Thursday, April 2, 2009
The city and county controllers are hoping a newly released audit of ALCOSAN will shed light on a looming crisis. The audit looked at the authority’s efforts to comply with a federal consent decree forcing it to end sewage overflows by 2026. The audit found the authority is facing $10 to $50 billion in infrastructure upgrades to make that happen. County Controller Mark Flaherty says that would be the largest municipal project ever undertaken in Southwestern Pennsylvania. He calls the numbers “mind boggling.” City controller Michael Lamb says if a fairly conservative number of $21 billion dollars is used, residential rate-payers will see an increase of $1,760 a year. He says people do not usually think about their sewer bills but they will when that happens. He says he hopes the audit will serve as a “siren” to elected officials to start lobbying Harrisburg and Washington for help. Without government help the full cost will land on the ratepayers. ALCOSAN Executive Director Arletta Williams says she agrees with the numbers. She says it is hard to make any solid estimates because they are still trying to get a handle on the extent of the problems and the best way to fix them. Williams says the authority cannot save up funds to cover the capital costs, so ratepayers will see big jumps once ground is broken for the upgrades. She says that will come some time after 2016. The audit also looked at ALCOSAN’s contracting practices.

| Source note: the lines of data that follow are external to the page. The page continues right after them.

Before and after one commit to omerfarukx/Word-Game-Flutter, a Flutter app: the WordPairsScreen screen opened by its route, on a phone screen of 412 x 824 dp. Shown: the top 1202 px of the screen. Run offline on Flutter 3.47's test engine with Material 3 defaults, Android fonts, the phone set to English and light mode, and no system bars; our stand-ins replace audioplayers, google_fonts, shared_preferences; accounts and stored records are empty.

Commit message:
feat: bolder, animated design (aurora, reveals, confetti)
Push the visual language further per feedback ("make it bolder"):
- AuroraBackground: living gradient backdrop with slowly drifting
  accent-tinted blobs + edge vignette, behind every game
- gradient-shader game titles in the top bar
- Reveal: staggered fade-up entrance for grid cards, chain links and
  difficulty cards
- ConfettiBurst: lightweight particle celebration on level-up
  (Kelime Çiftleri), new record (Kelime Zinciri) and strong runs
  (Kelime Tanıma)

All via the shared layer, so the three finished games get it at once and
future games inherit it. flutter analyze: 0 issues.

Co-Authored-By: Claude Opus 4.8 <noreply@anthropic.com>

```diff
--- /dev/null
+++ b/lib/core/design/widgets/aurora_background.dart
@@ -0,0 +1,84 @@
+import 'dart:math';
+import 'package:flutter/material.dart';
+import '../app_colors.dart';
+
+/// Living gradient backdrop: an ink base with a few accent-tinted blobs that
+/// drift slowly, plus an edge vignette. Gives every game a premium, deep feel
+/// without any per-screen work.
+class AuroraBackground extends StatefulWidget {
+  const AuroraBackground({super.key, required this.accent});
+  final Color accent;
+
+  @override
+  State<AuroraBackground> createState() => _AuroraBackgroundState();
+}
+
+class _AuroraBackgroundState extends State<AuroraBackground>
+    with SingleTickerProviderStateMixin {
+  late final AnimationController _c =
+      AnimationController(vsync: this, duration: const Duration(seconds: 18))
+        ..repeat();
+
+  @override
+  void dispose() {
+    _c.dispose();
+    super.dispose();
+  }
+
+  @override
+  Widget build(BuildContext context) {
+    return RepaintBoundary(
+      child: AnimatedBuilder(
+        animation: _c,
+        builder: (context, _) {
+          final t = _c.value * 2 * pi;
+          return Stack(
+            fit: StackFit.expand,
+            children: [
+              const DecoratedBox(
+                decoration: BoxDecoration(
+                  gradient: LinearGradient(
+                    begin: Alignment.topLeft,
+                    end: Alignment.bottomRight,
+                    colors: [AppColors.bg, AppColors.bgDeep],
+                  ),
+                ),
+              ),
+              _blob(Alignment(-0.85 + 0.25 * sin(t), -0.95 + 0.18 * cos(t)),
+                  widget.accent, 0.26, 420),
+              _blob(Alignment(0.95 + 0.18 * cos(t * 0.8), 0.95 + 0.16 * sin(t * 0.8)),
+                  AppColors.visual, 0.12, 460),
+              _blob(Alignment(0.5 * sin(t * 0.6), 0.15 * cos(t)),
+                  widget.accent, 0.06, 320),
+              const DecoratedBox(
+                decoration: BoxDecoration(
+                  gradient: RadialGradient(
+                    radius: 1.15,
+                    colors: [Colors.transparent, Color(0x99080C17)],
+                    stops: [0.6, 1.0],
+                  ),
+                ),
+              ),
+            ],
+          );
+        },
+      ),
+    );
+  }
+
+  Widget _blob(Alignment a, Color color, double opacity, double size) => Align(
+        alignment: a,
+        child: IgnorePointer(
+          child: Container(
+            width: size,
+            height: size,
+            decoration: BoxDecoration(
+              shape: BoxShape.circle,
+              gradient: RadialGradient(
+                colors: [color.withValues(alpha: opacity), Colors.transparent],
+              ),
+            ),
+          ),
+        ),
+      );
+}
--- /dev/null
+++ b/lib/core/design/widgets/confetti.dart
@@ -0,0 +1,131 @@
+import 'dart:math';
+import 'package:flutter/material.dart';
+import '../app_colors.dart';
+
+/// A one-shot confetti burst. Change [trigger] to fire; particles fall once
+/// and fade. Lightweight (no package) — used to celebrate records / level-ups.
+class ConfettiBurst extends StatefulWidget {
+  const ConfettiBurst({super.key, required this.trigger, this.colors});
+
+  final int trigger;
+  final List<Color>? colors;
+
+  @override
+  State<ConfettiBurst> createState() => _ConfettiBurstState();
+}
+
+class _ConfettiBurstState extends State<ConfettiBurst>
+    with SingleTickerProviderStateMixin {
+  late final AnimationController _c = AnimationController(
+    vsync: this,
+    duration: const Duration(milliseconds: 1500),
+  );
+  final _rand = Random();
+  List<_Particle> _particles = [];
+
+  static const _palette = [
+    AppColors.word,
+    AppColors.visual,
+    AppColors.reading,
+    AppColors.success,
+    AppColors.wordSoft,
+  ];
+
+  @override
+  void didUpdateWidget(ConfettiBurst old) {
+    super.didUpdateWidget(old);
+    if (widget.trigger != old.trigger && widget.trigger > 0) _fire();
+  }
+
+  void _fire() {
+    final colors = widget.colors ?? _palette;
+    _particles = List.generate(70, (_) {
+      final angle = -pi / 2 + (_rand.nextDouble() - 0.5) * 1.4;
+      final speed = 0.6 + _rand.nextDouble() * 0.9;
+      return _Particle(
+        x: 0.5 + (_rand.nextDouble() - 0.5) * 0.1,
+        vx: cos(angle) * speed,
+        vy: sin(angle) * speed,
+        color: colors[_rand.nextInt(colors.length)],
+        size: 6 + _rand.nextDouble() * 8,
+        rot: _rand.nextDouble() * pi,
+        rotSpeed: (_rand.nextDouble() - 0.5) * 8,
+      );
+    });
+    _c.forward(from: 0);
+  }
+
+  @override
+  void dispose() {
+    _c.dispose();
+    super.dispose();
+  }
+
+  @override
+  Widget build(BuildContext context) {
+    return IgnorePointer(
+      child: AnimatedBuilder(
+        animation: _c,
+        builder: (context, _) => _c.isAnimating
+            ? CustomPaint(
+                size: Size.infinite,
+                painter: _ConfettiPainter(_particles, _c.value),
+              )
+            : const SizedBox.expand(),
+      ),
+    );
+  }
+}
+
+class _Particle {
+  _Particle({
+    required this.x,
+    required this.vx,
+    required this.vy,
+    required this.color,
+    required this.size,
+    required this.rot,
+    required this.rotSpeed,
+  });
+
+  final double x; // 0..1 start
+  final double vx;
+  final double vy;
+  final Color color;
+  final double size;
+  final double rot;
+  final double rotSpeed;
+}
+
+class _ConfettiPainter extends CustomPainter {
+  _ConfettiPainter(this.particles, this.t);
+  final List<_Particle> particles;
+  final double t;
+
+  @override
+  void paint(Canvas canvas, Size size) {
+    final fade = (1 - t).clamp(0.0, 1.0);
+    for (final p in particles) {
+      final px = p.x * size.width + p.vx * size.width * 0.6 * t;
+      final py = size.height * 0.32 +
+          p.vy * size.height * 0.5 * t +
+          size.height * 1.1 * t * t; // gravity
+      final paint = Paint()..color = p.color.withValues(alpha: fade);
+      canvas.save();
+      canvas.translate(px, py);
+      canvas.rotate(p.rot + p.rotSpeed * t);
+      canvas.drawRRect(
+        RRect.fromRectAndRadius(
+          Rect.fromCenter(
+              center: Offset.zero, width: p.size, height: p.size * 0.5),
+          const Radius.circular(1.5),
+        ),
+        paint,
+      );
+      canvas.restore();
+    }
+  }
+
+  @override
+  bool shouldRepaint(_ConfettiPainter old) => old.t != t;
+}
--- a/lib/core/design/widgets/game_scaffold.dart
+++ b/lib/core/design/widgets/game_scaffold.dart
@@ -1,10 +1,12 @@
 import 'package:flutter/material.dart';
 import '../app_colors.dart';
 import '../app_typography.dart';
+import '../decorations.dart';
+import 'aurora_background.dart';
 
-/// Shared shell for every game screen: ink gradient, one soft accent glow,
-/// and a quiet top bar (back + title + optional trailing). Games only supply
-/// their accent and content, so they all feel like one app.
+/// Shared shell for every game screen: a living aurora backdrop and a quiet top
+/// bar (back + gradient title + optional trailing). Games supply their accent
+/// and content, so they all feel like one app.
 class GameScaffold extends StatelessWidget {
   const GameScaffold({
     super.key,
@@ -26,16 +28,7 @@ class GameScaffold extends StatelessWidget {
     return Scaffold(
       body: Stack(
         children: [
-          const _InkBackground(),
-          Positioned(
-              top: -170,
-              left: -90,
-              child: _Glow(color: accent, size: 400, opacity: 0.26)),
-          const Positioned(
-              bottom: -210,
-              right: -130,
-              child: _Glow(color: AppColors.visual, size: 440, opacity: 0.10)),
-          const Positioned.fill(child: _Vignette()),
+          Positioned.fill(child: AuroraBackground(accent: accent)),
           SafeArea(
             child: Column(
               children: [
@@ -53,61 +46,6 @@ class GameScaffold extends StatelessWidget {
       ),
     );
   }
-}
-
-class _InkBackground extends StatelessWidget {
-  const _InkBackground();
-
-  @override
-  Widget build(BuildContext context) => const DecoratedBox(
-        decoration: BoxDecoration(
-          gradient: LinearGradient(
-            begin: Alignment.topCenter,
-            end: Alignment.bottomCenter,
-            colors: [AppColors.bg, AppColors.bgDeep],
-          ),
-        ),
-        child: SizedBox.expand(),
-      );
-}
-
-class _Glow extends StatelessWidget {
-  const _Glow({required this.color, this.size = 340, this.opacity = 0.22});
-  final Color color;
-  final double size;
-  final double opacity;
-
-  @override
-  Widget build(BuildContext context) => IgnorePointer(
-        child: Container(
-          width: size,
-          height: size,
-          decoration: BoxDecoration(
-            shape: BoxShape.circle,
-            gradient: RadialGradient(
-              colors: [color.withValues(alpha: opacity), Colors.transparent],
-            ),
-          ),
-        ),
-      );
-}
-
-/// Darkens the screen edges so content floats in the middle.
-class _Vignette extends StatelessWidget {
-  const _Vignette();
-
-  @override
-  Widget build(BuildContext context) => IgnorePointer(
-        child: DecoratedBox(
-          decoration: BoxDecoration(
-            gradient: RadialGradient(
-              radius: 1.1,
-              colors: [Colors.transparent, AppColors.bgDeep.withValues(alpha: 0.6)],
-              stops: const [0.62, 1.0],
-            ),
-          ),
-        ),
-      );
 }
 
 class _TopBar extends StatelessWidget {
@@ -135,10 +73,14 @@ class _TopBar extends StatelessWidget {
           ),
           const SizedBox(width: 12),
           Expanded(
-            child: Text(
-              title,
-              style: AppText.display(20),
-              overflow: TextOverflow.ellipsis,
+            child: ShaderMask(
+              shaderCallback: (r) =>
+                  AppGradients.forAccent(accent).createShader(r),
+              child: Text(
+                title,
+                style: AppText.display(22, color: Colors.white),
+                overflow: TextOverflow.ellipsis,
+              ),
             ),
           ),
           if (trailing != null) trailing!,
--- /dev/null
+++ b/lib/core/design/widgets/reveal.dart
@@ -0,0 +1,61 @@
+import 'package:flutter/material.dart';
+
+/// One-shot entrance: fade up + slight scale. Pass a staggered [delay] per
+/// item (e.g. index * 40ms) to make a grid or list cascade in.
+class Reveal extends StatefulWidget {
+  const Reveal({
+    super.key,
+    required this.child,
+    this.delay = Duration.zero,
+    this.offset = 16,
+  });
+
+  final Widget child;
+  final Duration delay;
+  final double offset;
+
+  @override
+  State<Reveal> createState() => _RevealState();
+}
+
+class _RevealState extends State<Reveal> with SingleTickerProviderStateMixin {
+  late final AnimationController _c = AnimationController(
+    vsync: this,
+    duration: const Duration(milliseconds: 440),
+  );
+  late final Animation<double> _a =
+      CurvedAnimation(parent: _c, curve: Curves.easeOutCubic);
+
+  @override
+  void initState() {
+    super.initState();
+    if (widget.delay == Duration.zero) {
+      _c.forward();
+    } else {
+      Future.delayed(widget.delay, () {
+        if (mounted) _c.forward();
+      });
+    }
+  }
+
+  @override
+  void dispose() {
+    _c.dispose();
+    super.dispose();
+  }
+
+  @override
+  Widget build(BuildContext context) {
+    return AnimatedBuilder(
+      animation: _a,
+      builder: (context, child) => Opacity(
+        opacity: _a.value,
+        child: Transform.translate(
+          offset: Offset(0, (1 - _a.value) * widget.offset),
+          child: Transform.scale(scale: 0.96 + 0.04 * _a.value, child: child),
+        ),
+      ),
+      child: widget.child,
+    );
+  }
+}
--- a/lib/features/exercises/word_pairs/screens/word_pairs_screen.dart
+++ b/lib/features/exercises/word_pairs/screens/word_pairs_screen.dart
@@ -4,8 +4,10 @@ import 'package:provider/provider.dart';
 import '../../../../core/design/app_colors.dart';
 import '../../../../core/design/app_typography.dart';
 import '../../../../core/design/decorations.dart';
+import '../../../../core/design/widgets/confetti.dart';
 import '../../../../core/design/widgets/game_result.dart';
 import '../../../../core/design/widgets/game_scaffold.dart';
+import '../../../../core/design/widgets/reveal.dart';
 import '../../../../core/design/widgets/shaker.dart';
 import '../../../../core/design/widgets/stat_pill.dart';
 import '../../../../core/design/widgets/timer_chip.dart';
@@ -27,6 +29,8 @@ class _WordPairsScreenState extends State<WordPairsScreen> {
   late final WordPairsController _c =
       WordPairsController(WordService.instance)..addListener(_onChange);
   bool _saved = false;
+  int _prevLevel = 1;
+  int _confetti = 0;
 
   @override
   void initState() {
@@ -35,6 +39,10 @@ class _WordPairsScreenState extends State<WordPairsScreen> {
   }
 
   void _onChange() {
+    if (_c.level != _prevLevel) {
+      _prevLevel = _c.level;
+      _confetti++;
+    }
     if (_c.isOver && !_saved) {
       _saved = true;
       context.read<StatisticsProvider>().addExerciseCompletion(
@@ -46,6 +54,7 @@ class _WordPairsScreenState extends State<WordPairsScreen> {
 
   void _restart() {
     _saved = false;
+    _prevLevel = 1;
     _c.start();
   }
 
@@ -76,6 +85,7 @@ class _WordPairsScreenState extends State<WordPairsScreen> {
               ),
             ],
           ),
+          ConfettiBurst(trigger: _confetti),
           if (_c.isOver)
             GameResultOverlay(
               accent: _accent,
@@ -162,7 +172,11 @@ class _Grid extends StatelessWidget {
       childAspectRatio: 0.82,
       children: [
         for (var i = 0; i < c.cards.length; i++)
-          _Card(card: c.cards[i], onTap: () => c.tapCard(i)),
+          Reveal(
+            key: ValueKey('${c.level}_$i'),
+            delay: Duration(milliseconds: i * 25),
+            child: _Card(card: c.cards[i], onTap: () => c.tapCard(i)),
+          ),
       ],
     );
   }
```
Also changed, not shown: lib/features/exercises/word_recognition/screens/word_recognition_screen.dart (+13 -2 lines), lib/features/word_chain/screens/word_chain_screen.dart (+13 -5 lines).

The report found the authority has solid policies in place but when there was a deviation from the policy there was often not enough substantive documentation. Flaherty says when the board stepped away from the policies it usually had good reason. Thos reasons were relayed to the auditors but they were often not written down at the time the contract was awarded. Williams says that will be remedied going forward.